START Records shown
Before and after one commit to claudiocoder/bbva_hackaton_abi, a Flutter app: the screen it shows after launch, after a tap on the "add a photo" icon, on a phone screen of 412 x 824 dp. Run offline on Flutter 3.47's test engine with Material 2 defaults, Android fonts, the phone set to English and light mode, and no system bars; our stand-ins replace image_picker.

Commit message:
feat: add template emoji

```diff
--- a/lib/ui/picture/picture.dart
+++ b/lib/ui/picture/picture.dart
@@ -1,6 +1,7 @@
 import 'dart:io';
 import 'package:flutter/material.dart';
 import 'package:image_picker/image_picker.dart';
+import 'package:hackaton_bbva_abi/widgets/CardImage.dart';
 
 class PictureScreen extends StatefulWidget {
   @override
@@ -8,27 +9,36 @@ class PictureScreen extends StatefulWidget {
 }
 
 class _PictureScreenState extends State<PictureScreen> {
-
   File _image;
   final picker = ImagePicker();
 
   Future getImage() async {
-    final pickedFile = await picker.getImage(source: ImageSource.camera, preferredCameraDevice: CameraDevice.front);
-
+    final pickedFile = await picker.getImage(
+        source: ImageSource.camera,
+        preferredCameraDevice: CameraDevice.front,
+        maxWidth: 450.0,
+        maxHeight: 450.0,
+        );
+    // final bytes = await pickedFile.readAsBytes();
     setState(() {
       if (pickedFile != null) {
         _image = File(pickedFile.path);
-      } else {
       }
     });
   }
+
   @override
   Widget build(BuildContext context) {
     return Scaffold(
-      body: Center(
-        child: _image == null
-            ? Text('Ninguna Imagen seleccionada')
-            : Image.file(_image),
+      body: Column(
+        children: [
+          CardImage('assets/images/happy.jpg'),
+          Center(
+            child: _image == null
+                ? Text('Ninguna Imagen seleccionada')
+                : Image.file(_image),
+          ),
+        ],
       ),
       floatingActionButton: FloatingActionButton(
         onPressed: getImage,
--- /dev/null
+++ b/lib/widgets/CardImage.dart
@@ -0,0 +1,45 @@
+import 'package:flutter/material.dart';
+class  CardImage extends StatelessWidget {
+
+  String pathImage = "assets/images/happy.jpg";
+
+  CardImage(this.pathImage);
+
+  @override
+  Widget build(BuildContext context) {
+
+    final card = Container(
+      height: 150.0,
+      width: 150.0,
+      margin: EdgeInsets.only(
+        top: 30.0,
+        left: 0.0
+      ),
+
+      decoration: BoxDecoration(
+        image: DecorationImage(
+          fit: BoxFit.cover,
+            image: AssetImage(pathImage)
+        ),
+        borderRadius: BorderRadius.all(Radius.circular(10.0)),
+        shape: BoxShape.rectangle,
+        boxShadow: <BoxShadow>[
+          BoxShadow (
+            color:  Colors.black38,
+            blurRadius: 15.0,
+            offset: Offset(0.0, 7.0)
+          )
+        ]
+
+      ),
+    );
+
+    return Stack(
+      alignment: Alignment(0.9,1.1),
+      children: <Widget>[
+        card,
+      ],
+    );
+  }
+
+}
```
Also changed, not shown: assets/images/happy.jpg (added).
END Records shown
Your instructions »
Word for word, every record must be given again.

Worked solution »
Before and after one commit to claudiocoder/bbva_hackaton_abi, a Flutter app: the screen it shows after launch, after a tap on the "add a photo" icon, on a phone screen of 412 x 824 dp. Run offline on Flutter 3.47's test engine with Material 2 defaults, Android fonts, the phone set to English and light mode, and no system bars; our stand-ins replace image_picker.

Commit message:
feat: add template emoji

```diff
--- a/lib/ui/picture/picture.dart
+++ b/lib/ui/picture/picture.dart
@@ -1,6 +1,7 @@
 import 'dart:io';
 import 'package:flutter/material.dart';
 import 'package:image_picker/image_picker.dart';
+import 'package:hackaton_bbva_abi/widgets/CardImage.dart';
 
 class PictureScreen extends StatefulWidget {
   @override
@@ -8,27 +9,36 @@ class PictureScreen extends StatefulWidget {
 }
 
 class _PictureScreenState extends State<PictureScreen> {
-
   File _image;
   final picker = ImagePicker();
 
   Future getImage() async {
-    final pickedFile = await picker.getImage(source: ImageSource.camera, preferredCameraDevice: CameraDevice.front);
-
+    final pickedFile = await picker.getImage(
+        source: ImageSource.camera,
+        preferredCameraDevice: CameraDevice.front,
+        maxWidth: 450.0,
+        maxHeight: 450.0,
+        );
+    // final bytes = await pickedFile.readAsBytes();
     setState(() {
       if (pickedFile != null) {
         _image = File(pickedFile.path);
-      } else {
       }
     });
   }
+
   @override
   Widget build(BuildContext context) {
     return Scaffold(
-      body: Center(
-        child: _image == null
-            ? Text('Ninguna Imagen seleccionada')
-            : Image.file(_image),
+      body: Column(
+        children: [
+          CardImage('assets/images/happy.jpg'),
+          Center(
+            child: _image == null
+                ? Text('Ninguna Imagen seleccionada')
+                : Image.file(_image),
+          ),
+        ],
       ),
       floatingActionButton: FloatingActionButton(
         onPressed: getImage,
--- /dev/null
+++ b/lib/widgets/CardImage.dart
@@ -0,0 +1,45 @@
+import 'package:flutter/material.dart';
+class  CardImage extends StatelessWidget {
+
+  String pathImage = "assets/images/happy.jpg";
+
+  CardImage(this.pathImage);
+
+  @override
+  Widget build(BuildContext context) {
+
+    final card = Container(
+      height: 150.0,
+      width: 150.0,
+      margin: EdgeInsets.only(
+        top: 30.0,
+        left: 0.0
+      ),
+
+      decoration: BoxDecoration(
+        image: DecorationImage(
+          fit: BoxFit.cover,
+            image: AssetImage(pathImage)
+        ),
+        borderRadius: BorderRadius.all(Radius.circular(10.0)),
+        shape: BoxShape.rectangle,
+        boxShadow: <BoxShadow>[
+          BoxShadow (
+            color:  Colors.black38,
+            blurRadius: 15.0,
+            offset: Offset(0.0, 7.0)
+          )
+        ]
+
+      ),
+    );
+
+    return Stack(
+      alignment: Alignment(0.9,1.1),
+      children: <Widget>[
+        card,
+      ],
+    );
+  }
+
+}
```
Also changed, not shown: assets/images/happy.jpg (added).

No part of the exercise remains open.